Cincinnati (+1.5) over Pittsburgh: C’mon, Pitt’s not winning a divisional road game with the sad state their team’s currently in. Everyone’s injured, right? Couldn’t win at Tennessee last week? Can’t contain A.J. Green with a beat up secondary? Listen, neither team is playing inspiring football these days, but for Cincy to be a home underdog is a little insulting. The Bengals are another team I bet on earlier this week to win their division. The odds aren’t great for them to do it since Baltimore’s sitting on top at 5-1, but with all the injuries to the Ravens and Steelers, it feels like a wide open division.
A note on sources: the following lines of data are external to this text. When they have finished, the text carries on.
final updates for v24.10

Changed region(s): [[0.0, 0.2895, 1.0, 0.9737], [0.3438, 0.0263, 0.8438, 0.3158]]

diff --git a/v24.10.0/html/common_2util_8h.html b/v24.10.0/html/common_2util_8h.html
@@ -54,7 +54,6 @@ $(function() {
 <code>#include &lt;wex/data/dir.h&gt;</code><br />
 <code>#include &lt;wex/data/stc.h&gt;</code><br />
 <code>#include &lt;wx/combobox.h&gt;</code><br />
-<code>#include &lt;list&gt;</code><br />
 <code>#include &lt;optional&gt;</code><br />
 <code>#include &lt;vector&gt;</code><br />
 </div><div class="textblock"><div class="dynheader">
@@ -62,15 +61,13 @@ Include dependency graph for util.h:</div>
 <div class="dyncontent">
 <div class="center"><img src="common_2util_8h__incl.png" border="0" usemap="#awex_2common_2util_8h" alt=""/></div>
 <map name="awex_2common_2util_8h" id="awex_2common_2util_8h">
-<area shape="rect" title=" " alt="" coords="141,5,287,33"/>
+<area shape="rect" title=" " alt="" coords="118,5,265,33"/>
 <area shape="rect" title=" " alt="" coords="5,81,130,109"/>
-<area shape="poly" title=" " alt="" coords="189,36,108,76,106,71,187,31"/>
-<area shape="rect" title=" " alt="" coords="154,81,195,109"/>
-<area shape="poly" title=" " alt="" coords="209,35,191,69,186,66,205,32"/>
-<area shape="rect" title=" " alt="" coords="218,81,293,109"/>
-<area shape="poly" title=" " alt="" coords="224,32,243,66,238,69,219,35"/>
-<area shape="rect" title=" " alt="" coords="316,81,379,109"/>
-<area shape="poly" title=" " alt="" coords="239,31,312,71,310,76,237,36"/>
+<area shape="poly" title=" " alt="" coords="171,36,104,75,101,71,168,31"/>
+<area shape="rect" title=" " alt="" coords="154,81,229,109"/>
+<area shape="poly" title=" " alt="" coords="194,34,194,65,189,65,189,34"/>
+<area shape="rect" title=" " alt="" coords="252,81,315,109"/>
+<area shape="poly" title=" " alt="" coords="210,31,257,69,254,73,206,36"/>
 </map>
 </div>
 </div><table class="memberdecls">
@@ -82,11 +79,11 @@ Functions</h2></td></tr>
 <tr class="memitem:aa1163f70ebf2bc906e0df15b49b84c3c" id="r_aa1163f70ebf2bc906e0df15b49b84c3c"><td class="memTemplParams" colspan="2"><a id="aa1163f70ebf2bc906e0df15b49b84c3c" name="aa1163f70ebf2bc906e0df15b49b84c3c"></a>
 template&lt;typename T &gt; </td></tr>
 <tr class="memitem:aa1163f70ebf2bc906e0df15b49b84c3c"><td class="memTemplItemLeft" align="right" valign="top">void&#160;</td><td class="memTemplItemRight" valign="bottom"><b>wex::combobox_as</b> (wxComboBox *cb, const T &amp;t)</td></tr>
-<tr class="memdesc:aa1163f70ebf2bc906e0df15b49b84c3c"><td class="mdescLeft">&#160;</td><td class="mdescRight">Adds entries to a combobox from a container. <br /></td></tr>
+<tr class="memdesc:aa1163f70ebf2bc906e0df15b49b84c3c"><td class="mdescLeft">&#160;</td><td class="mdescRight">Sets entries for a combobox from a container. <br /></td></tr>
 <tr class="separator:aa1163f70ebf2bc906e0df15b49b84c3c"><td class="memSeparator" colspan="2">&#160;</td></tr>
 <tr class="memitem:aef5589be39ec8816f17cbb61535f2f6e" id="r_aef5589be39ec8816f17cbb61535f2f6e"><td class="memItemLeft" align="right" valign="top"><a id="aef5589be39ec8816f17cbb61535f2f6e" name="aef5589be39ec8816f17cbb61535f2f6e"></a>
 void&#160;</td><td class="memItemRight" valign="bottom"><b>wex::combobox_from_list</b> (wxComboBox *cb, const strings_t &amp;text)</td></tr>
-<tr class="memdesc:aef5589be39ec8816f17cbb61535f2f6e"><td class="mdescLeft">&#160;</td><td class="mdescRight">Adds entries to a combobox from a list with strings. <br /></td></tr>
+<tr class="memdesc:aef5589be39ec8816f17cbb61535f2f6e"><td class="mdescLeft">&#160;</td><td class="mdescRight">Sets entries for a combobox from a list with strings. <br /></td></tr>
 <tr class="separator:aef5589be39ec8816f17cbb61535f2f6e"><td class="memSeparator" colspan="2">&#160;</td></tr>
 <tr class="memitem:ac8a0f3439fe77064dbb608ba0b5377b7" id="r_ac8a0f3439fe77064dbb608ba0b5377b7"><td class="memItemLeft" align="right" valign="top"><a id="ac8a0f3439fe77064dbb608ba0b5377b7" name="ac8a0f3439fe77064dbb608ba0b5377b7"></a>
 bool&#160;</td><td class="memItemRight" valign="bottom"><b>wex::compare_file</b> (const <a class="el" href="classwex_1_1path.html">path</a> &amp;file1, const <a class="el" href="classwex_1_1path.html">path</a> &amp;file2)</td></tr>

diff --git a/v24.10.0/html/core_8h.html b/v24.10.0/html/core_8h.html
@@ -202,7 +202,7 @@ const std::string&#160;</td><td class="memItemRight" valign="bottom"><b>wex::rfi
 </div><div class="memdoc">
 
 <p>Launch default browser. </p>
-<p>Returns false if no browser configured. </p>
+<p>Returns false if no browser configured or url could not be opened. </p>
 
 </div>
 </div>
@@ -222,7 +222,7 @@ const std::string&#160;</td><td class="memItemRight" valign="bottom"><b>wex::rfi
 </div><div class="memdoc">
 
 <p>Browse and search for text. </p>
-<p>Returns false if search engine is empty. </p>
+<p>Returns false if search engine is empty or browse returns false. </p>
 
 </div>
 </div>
Chicago (-6) over Detroit: No underdog is scarier to bet against than the Lions because they almost always seem to get an end-of-game touchdown. Sometimes that touchdown gets them to overtime, and sometimes it just gives them a close loss. But it almost always gives them the cover. The Lions’ problem is that they’ve been favored in almost every game this year. Now that they’re a “big underdog,” I should probably consider their late game “heroics” when picking this matchup. But with the Bears coming off a bye and outscoring opponents in their four wins by a combined 91 points, this was an easy pick. Detroit’s playoff hopes officially die on Monday Night Football.

And finally, the breakdown of my picks this week:

Favorites: 10

Underdogs: 3

Home teams: 8

Road teams: 5

Home underdogs: 1

Road underdogs: 2